Stored records
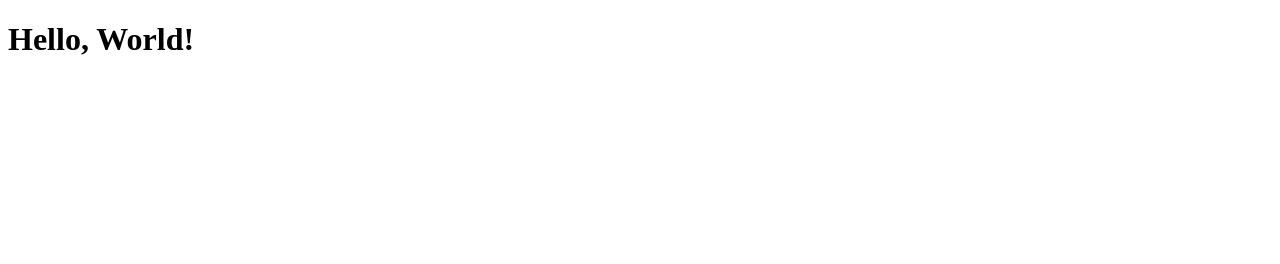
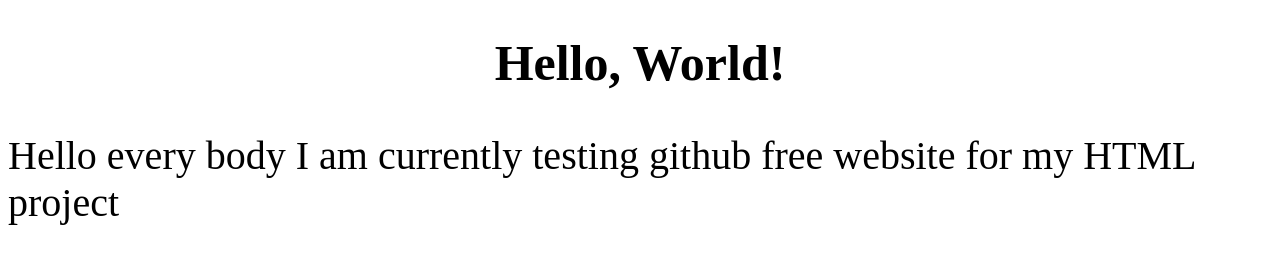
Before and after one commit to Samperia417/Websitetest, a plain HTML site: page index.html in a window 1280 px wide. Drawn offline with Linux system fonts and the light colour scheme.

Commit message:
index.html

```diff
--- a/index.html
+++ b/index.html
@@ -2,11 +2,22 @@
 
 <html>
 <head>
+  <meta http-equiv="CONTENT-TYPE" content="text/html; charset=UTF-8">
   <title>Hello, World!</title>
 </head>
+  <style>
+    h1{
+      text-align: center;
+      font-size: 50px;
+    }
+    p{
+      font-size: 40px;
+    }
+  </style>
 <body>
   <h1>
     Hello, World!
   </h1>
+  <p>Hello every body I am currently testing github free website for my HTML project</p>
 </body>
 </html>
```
* * *
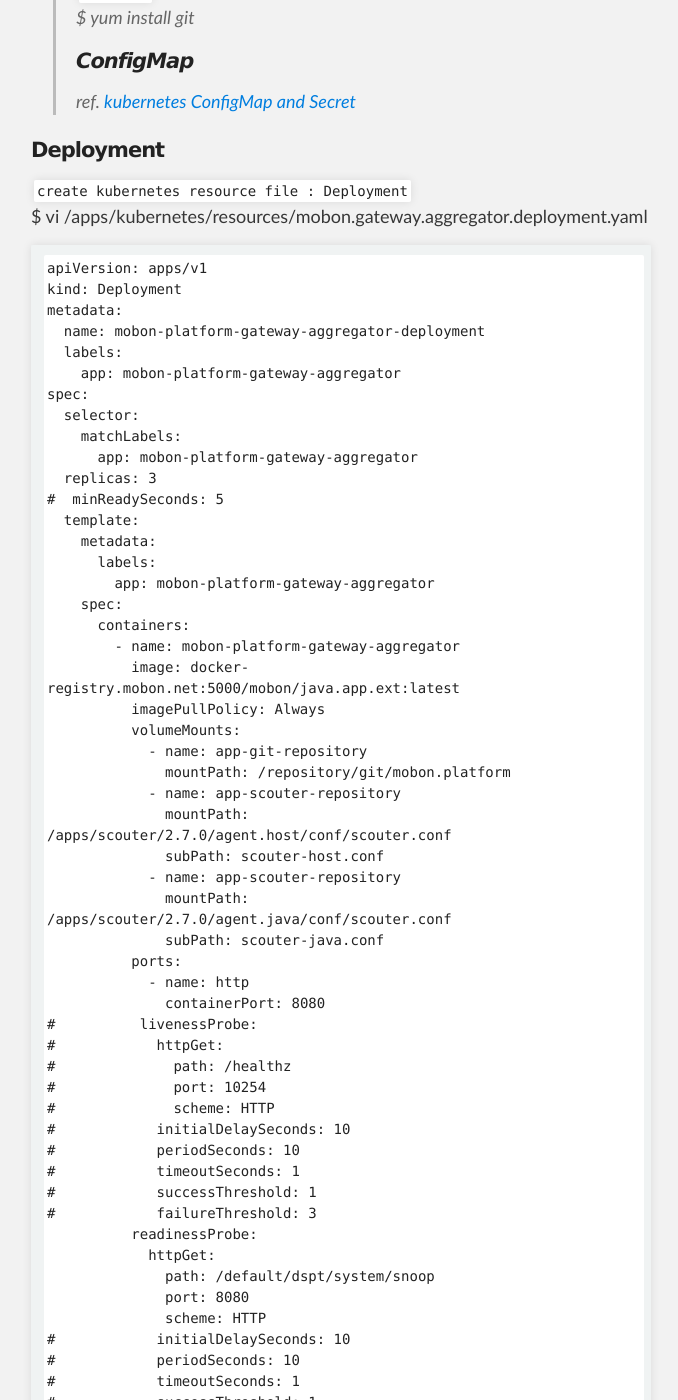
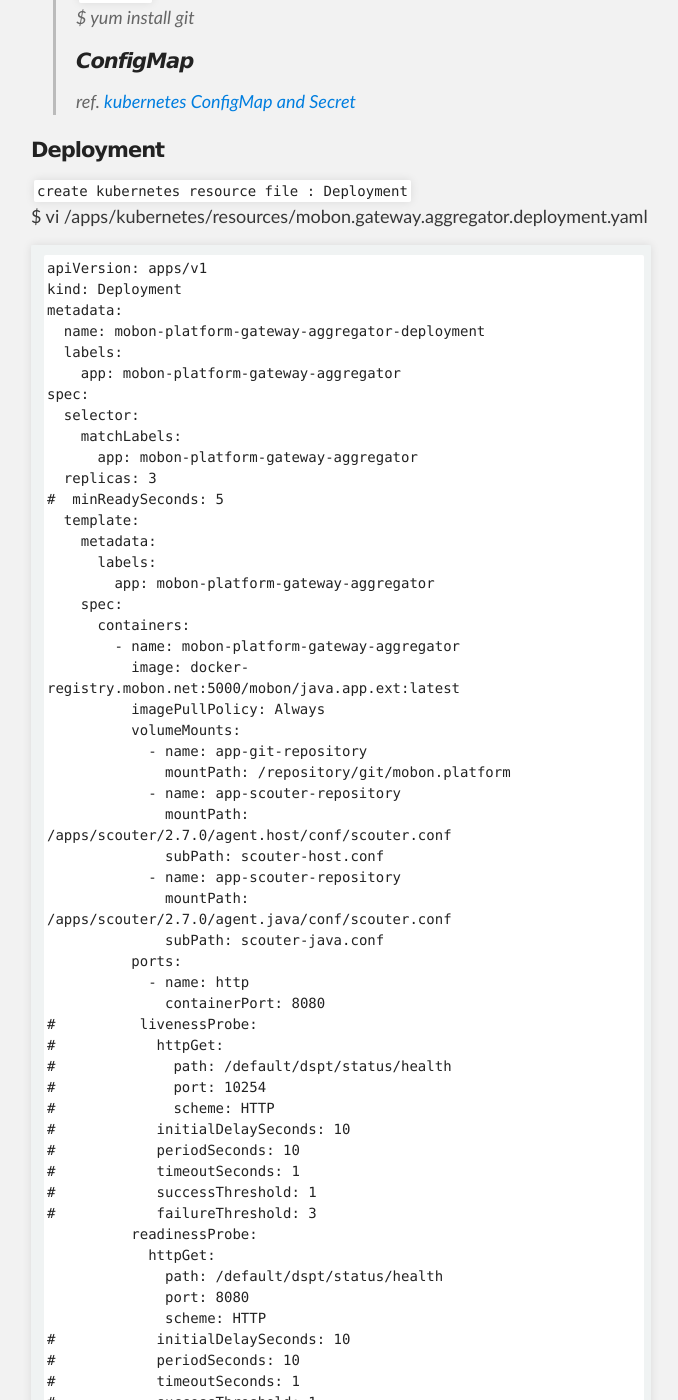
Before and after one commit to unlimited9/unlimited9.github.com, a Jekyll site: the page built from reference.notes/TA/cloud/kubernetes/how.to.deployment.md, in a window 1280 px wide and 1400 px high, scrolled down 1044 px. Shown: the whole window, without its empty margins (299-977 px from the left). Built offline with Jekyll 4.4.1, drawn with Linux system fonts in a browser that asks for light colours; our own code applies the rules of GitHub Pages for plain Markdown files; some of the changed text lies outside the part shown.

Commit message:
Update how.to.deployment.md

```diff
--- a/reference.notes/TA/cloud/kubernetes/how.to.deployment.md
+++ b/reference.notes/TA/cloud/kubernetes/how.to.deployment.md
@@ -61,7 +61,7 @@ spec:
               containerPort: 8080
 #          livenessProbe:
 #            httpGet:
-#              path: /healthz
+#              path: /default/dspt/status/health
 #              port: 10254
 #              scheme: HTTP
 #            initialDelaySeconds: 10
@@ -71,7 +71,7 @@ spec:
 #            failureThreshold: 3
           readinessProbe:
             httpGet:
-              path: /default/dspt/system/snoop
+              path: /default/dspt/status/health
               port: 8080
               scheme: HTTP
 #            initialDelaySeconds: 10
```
--
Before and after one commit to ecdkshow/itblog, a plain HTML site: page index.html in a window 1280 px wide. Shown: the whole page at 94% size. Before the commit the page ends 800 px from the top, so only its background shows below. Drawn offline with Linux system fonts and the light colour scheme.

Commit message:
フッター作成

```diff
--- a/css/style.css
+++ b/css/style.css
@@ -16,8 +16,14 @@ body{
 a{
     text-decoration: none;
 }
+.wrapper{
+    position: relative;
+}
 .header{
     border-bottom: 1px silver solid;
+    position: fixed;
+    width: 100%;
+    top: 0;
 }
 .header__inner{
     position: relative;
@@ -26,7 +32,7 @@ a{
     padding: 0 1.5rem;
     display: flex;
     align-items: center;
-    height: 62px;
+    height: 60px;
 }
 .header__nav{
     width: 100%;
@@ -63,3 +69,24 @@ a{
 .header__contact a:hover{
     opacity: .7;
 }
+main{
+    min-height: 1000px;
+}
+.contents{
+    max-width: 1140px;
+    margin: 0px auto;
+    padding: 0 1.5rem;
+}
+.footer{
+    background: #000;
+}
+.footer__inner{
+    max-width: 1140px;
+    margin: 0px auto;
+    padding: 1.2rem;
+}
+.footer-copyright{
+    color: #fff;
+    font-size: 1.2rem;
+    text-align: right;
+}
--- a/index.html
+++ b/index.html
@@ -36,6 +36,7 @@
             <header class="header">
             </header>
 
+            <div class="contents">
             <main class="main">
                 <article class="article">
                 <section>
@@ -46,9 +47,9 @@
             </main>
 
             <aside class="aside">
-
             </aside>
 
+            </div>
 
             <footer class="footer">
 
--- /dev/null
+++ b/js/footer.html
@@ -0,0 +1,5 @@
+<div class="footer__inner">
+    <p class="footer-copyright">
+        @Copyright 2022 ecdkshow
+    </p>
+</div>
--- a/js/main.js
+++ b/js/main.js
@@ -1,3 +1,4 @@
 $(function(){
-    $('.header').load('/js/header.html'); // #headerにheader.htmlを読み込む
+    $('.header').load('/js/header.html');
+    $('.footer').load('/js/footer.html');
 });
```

▶ [TASK ITEM]:
Scan the records above for the string "notes", then copy each line where it turns up.

▶ [ANSWER SECTION]:
Before and after one commit to unlimited9/unlimited9.github.com, a Jekyll site: the page built from reference.notes/TA/cloud/kubernetes/how.to.deployment.md, in a window 1280 px wide and 1400 px high, scrolled down 1044 px. Shown: the whole window, without its empty margins (299-977 px from the left). Built offline with Jekyll 4.4.1, drawn with Linux system fonts in a browser that asks for light colours; our own code applies the rules of GitHub Pages for plain Markdown files; some of the changed text lies outside the part shown.
--- a/reference.notes/TA/cloud/kubernetes/how.to.deployment.md
+++ b/reference.notes/TA/cloud/kubernetes/how.to.deployment.md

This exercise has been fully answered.